Secret of Annoying Crowds Revealed – From Science Now
Push, shout, or politely excuse yourself all you want, but those slowpokes in your way just won't budge. A new study shows a long-neglected reason why: Up to 70% of people in crowds socially glue themselves into groups of two or more, slowing down traffic. What's worse, as crowds gets denser, groups bend into anti-aerodynamic shapes that exacerbate the problem. The study may be a boon to urban planners.

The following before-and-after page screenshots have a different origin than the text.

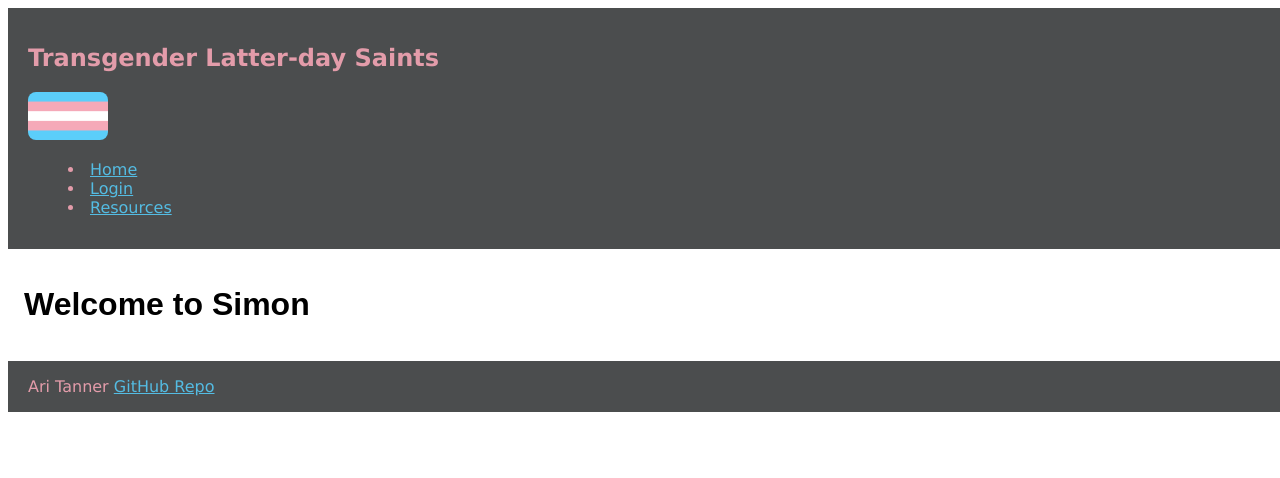
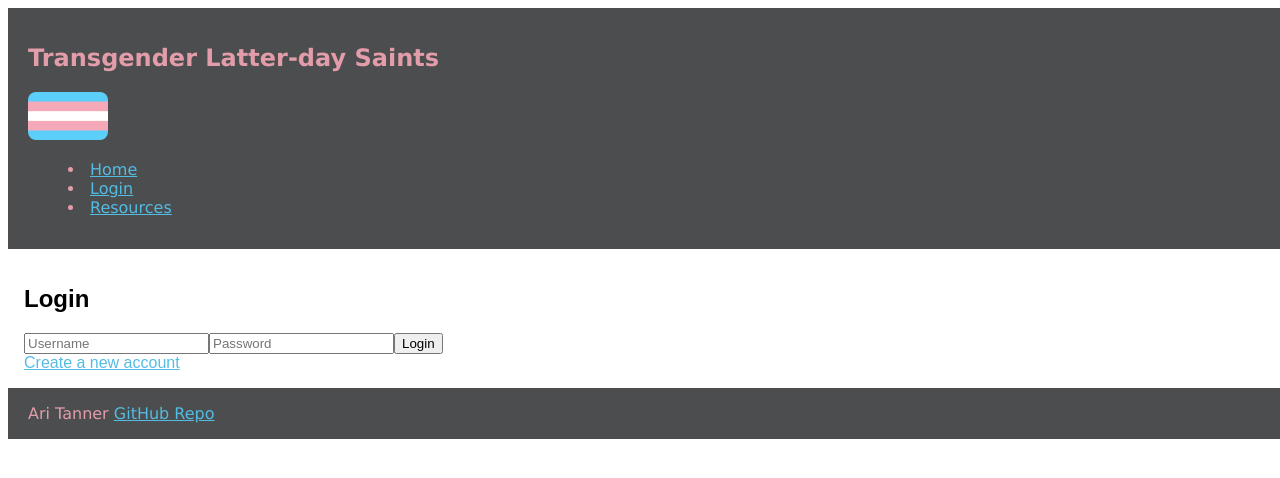
Before and after one commit to QuantumArioso/cs260-startup, a React (Vite) app in the folder vite-startup/: page /login in a window 1280 px wide. Shown: the top 478 px of the page. Built offline with nearby package versions, Linux system fonts and the light colour scheme; no server answers.

Commit message:
login function

```diff
--- a/vite-startup/src/login/login.jsx
+++ b/vite-startup/src/login/login.jsx
@@ -1,26 +1,90 @@
+// import React from 'react';
+
+// import { Unauthenticated } from './unauthenticated';
+// import { Authenticated } from './authenticated';
+// import { AuthState } from './authState';
+
+// export function Login({ userName, authState, onAuthChange }) {
+//   return (
+//     <main className='container-fluid bg-secondary text-center'>
+//       <div>
+//         {authState !== AuthState.Unknown && <h1>Welcome to Simon</h1>}
+//         {authState === AuthState.Authenticated && (
+//           <Authenticated userName={userName} onLogout={() => onAuthChange(userName, AuthState.Unauthenticated)} />
+//         )}
+//         {authState === AuthState.Unauthenticated && (
+//           <Unauthenticated
+//             userName={userName}
+//             onLogin={(loginUserName) => {
+//               onAuthChange(loginUserName, AuthState.Authenticated);
+//             }}
+//           />
+//         )}
+//       </div>
+//     </main>
+//   );
+// }
+
 import React from 'react';
+import '../app.css';
+import { useNavigate } from 'react-router-dom';
+import { useEffect } from 'react';
+import { useState } from 'react';
 
-import { Unauthenticated } from './unauthenticated';
-import { Authenticated } from './authenticated';
-import { AuthState } from './authState';
+export function Login() {
+    const navigate = useNavigate();
 
-export function Login({ userName, authState, onAuthChange }) {
+    const handleSubmit = (event) => {
+        event.preventDefault(); // Prevent the default form submission
+        // Perform any login logic here (e.g., authentication)
+        navigate('/meetings'); // Navigate to the meetings route
+    };
+
+    const [username, setUsername] = useState('');
+    const [password, setPassword] = useState('');
+    useEffect(() => {
+        const usernameElement = document.getElementById('username');
+        const passwordElement = document.getElementById('password');
+
+        if (usernameElement && passwordElement) {
+        setUsername(usernameElement.value);
+        setPassword(passwordElement.value);
+        console.log(usernameElement.value);
+        }
+        console.log(username);
+    }, []);
+    const login = () => {
+        console.log("In login function");
+
+        try {
+            fetch('/api/auth/login', {headers: { email: username, password: password }})
+            .then((response) => response.json())
+            .then((login) => {
+                console.log(login);
+            });
+        }
+        catch (error) {
+            console.error('Error:', error);
+        }
+    }
+
+
   return (
-    <main className='container-fluid bg-secondary text-center'>
-      <div>
-        {authState !== AuthState.Unknown && <h1>Welcome to Simon</h1>}
-        {authState === AuthState.Authenticated && (
-          <Authenticated userName={userName} onLogout={() => onAuthChange(userName, AuthState.Unauthenticated)} />
-        )}
-        {authState === AuthState.Unauthenticated && (
-          <Unauthenticated
-            userName={userName}
-            onLogin={(loginUserName) => {
-              onAuthChange(loginUserName, AuthState.Authenticated);
-            }}
-          />
-        )}
-      </div>
+    <main>
+        <section>
+            <h2>Login</h2>
+            <div>
+                <input type="text" placeholder="Username" required id="username"></input>
+                <input type="password" placeholder="Password" required id="password"></input>
+                <button type="submit" onClick={login()}>Login</button>
+            </div>
+            {/* <form onSubmit={ handleSubmit }>
+                <input type="text" placeholder="Username" required></input>
+                <input type="password" placeholder="Password" required></input>
+                <button type="submit">Login</button>
+            </form> */}
+            <a href="#" className="create-account">Create a new account</a>
+        </section>
     </main>
   );
 }
```
Also changed, not shown: 1 other file (tests, documents, lock files or other folders).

Human crowd motion is mainly driven by self-organized processes based on local interactions among pedestrians. While most studies of crowd behaviour consider only interactions among isolated individuals, it turns out that up to 70% of people in a crowd are actually moving in groups, such as friends, couples, or families walking together. These groups constitute medium-scale aggregated structures and their impact on crowd dynamics is still largely unknown. In this work, we analyze the motion of approximately 1500 pedestrian groups under natural condition, and show that social interactions among group members generate typical group walking patterns that influence crowd dynamics. At low density, group members tend to walk side by side, forming a line perpendicular to the walking direction. As the density increases, however, the linear walking formation is bent forward, turning it into a V-like pattern. These spatial patterns can be well described by a model based on social communication between group members. We show that the V-like walking pattern facilitates social interactions within the group, but reduces the flow because of its “non-aerodynamic” shape. Therefore, when crowd density increases, the group organization results from a trade-off between walking faster and facilitating social exchange. These insights demonstrate that crowd dynamics is not only determined by physical constraints induced by other pedestrians and the environment, but also significantly by communicative, social interactions among individuals.